Share this

Can we close the £700 billon pension hole?

  • It will cost over £700 billion to immediately insure pensions and prevent another Carillion – this is not feasible

  • Meaningful action is needed now to limit the impact of company failure on members’ pensions

  • Actions need to focus on security of benefits

  • Allowing distressed employers to move to CPI; encouraging the provision of contingent assets; and allowing earlier intervention to save schemes can make a big difference

  • The above would strengthen trustees and companies’ Integrated Risk Management armoury

Xafinity Punter Southall, the largest pure pensions consultancy in the UK specialising in pensions actuarial, investment consulting and administration services, has made three recommendations based on the comments made by Prime Minister May regarding the need to strengthen the position of pensions in the wake of the collapse of Carillion.

 

Wayne Segers, Head of Transaction Services at Xafinity Punter Southall said: “It is encouraging to see the stance taken by the Prime Minister to look at strengthening the position of pensions.  But forcing companies to fund pension pots to guarantee there is not another Carillion would cost over £700 bn.  That is the cost of insuring all pension schemes according to the Regulator’s latest figures.  This is simply not feasible because the burden of this cost will be spread unevenly among stronger and weaker companies. 

 

“Instead the Government can take meaningful action to try to minimise the impact of failures such as Carillion.  We are hoping to see a number of actions proposed as part of the pension White Paper expected in the spring.  Our hope is that the Government will be bold and propose real action that will make a difference.” 

 

Xafinity Punter Southall has made 3 key recommendations to improve pension scheme member security.

 

1. Moving inflation protection to CPI for struggling employers

 

The Office for National Statistics has distanced itself from RPI saying in 2017 “the RPI is a flawed measure of inflation with serious shortcomings and we do not recommend its use.”  Indexation was introduced to protect members’ pensions from being eroded by inflation.  Allowing distressed employers to link benefits to CPI still allows for inflation protection and arguably uses an index that may better reflect the inflation pensioners will experience. The change may allow relief which supports capital investment in a business.

 

2. Tax relief for meaningful security

 

It has been shown time and again in cases of business failure that pension schemes suffer less when they have similar protections to lenders (e.g. security).  The suggestion is that the Government look at providing tax relief for the value of any meaningful contingent asset as if it were a contribution to the pension scheme.  Xafinity Punter Southall’s Risk of Ruin model has clearly shown in past cases that contingent assets can be most efficient and effective in protecting members’ benefits.

 

3. A rescue process for pensions

 

This could be similar to Creditor Voluntary Arrangements (CVA).  Debate has recognised that the current system to manage pension liabilities using Regulated Apportionment Arrangements (or RAAs) often comes too late and does little to save members’ pensions.  If action is taken sooner on unaffordable pension schemes then more resources and funding may be available.  The process around a CVA is a possible model here where all parties (company, trustees, Regulator and PPF) can put forward their view.  Independent court oversight may be needed.

 

Wayne continued: “The Regulator has provided a clear steer that trustees should manage funding, investment and employer risks together, i.e. Integrated Risk Management.  The 3 recommendations above would significantly strengthen the tools available to trustees and companies to do so.

 

“A more radical approach for the current Government would be to look at the level of protection provided by the Pension Protection Fund.  Currently individual pension scheme members can see the value of their benefits cut by between 10% and 40% purely dependent on when they were employed. Total levies raised are at an all-time low.  £550 million is expected for the levy year 2018/19 compared to target levies as high as £720 million in previous years.  Now might be the time to ask whether, with a strengthened funding regime, the PPF should protect all benefits, with CPI inflation protection of course.”

 

For more information please contact:

 

Rebecca Noonan, Senior Consultant, Camarco
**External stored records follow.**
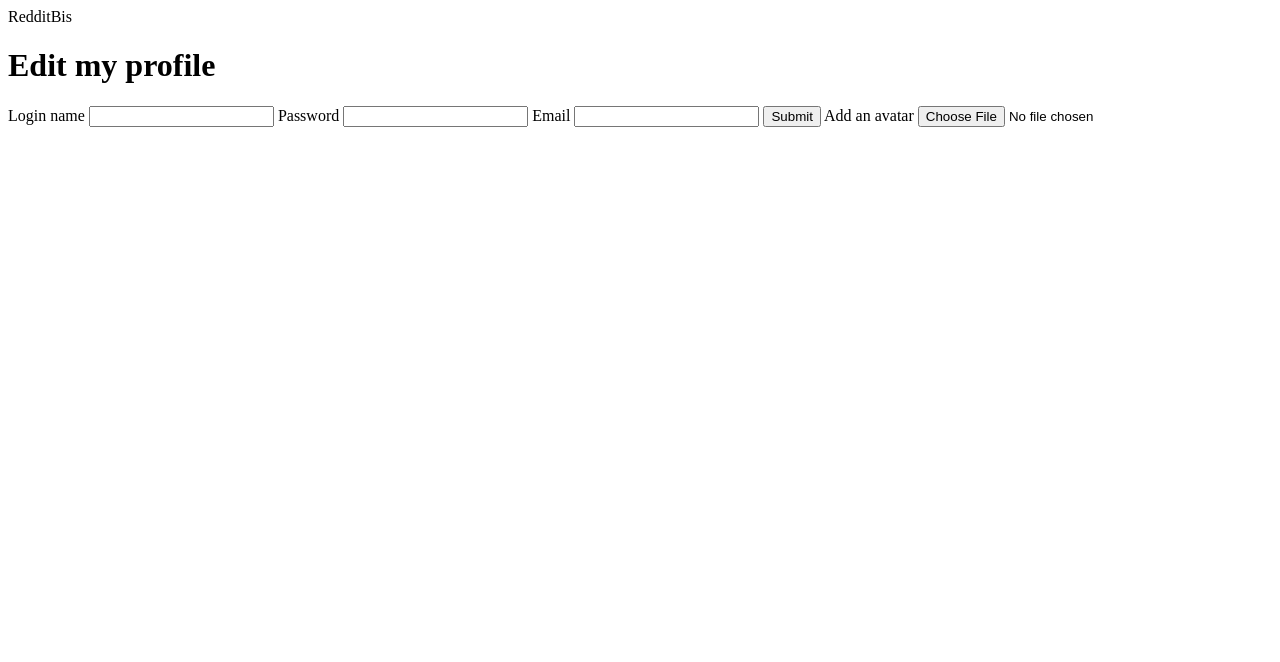
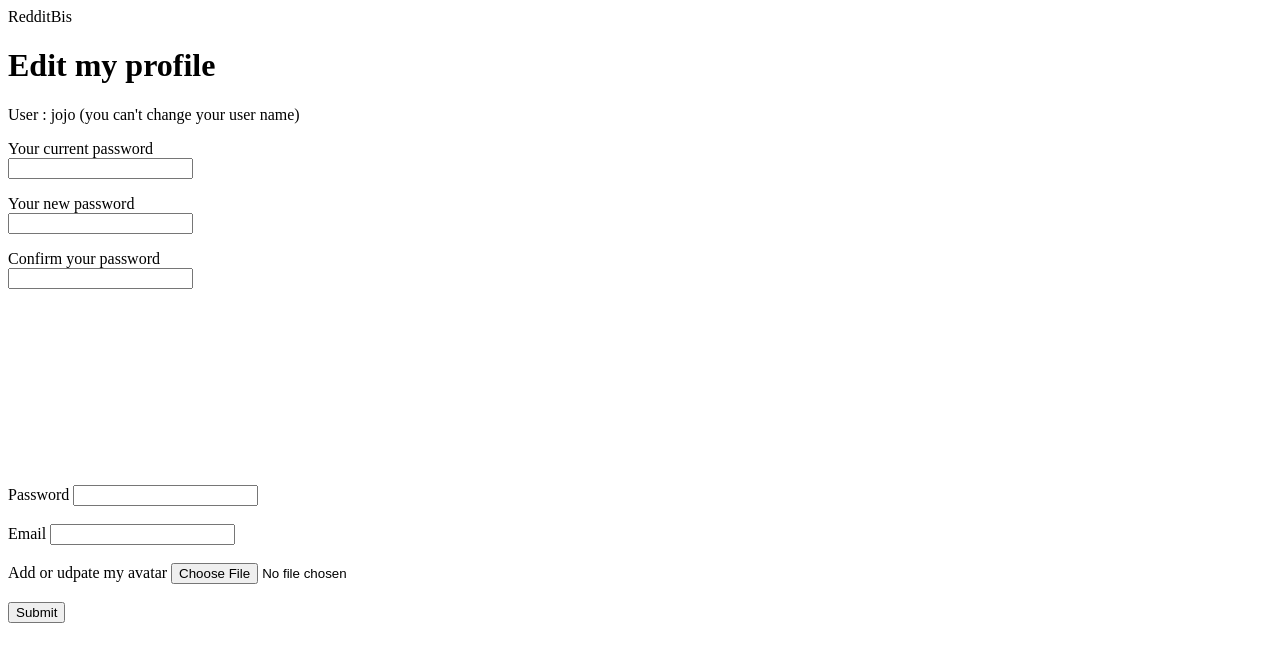
Before and after one commit to ylion75/projet-web, a PHP site: page /account.php in a window 1280 px wide. Shown: the top 662 px of the page. Run offline with PHP 8.4, Linux system fonts and the light colour scheme; a user stored in the database is signed in.

Commit message:
Page account

```diff
--- a/account.php
+++ b/account.php
@@ -1,4 +1,6 @@
 <?php
+session_start();
+include("db_connect.php");
 
 $id = "login";
 if(isset($_FILES['avatar']) AND !empty($_FILES['avatar']['name'])) {
@@ -35,15 +37,35 @@ if(isset($_FILES['avatar']) AND !empty($_FILES['avatar']['name'])) {
 <title>Account</title>
 <h1>Edit my profile</h1>
 <form action="signup.php" method="POST">
-    <label for="login">Login name</label>
-    <input type="text" name="login">
+    <p>User : <?= $_SESSION["user"]["login"] ?> (you can't change your user name)</p>
+    <p>
+        <label for="current_password">Your current password</label>
+        <br/>
+        <input type="password" name="current_password" id="current_password" />
+    </p>
+
+    <p>
+        <label for="new_password">Your new password</label>
+        <br/>
+        <input type="password" name="new_password" id="new_password" />
+    </p>
+    <p>
+        <label for="new_password">Confirm your password</label>
+        <br/>
+        <input type="password" name="new_password" id="new_password" />
+    </p>
+
+    <br><br><br><br><br><br><br><br><br><br>
+
+
     <label for="password">Password</label>
-    <input type="password" name="password">
+    <input type="password" name="password"><br><br>
     <label for="email">Email</label>
-    <input required type="email" name="email">
+    <input required type="email" name="email"><br><br>
+    <label for="avatar">Add or udpate my avatar</label>
+    <input type="file" name="avatar"><br><br>
     <input type="submit">
-    <label for="avatar">Add an avatar</label>
-    <input type="file" name="avatar"><br><br>
+
 
 </form>
 </body>
--- a/profil.php
+++ b/profil.php
@@ -1,6 +1,6 @@
 <?php
 ?>
-
+//pas sûr que cette page soit utile
 
 <!DOCTYPE html>
 <html>
```
Also changed, not shown: signup.php (+1 -7 lines), 1 other file.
Tel: 020 3757 4981 / 07900 340483

 

 

Louise Dolan, Partner, Camarco

Tel: 020 3757 4982 / 07446 870025